Before-and-after page screenshots
====================

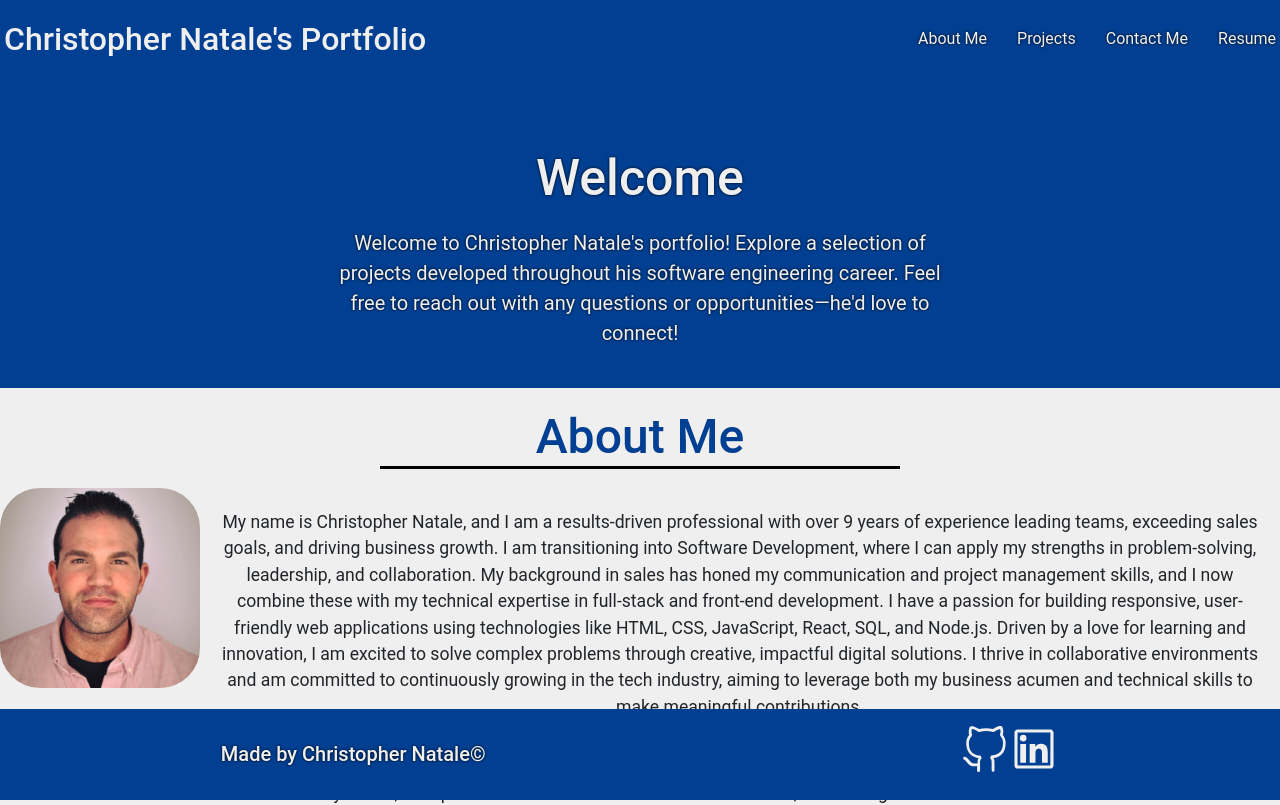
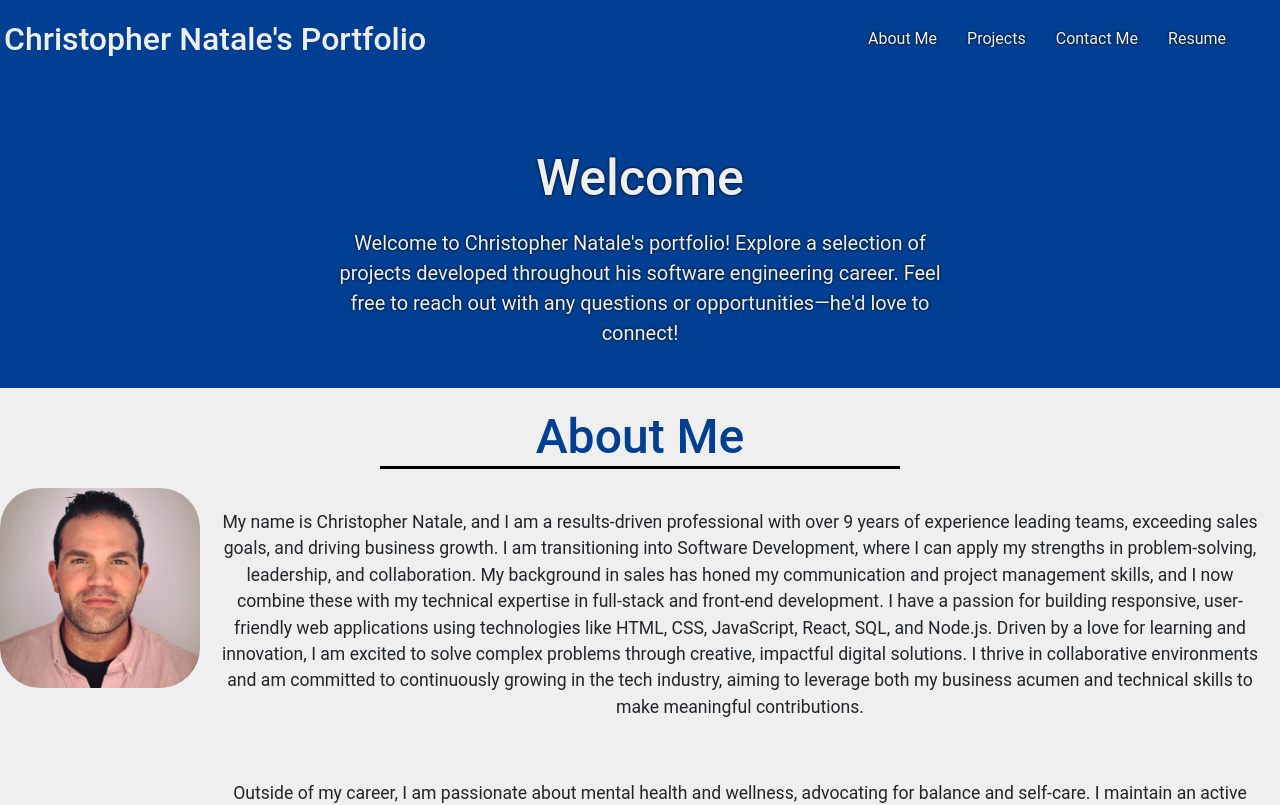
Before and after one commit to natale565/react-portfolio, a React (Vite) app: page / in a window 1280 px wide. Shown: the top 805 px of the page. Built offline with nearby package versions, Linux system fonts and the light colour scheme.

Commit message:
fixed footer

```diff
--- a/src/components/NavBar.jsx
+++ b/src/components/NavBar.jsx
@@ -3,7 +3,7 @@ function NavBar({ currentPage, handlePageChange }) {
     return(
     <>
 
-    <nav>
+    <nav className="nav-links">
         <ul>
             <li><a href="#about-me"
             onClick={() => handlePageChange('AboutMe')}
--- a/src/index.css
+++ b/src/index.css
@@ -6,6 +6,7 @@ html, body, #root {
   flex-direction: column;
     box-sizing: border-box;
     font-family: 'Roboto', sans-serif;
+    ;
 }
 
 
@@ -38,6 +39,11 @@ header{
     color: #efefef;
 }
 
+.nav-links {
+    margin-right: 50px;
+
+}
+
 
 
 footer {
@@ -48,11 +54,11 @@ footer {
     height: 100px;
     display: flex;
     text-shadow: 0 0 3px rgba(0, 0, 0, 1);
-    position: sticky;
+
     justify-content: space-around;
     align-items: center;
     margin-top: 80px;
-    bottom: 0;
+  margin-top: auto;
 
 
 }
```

====================

▸ WHAT YOU NEED TO DO
Please count how many lines of the records include "margin", giving the number and nothing else.

▸ EXPECTED ANSWER
3